Report every line from the following entries that contains the string "Fire".

Task material.
%%
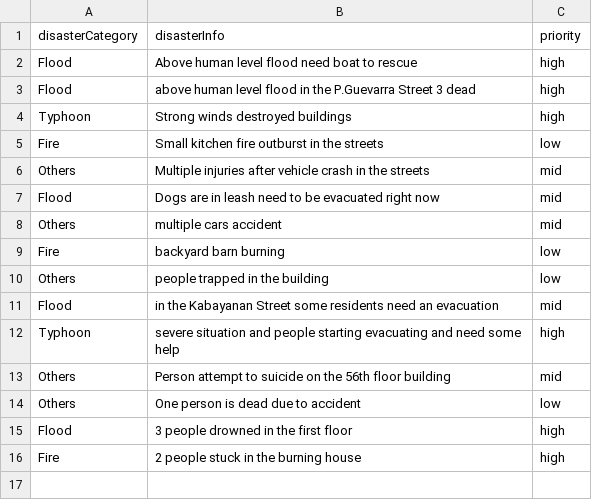
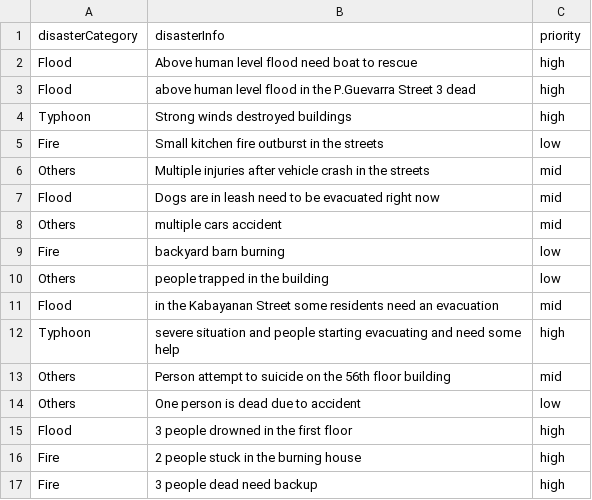
Before and after one commit to 19niel/WatchTower-Web-Admin, a CSV file: server/ai_model/reports.csv, drawn as a sheet.

```diff
--- a/server/ai_model/reports.csv
+++ b/server/ai_model/reports.csv
@@ -16 +16,2 @@ Flood,3 people drowned in the first floor,high
 Fire, 2 people stuck in the burning house, high
+Fire, 3 people dead need backup, high
```
Also changed, not shown: 2 other files.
%%
Task result.
 Fire, 2 people stuck in the burning house, high
+Fire, 3 people dead need backup, high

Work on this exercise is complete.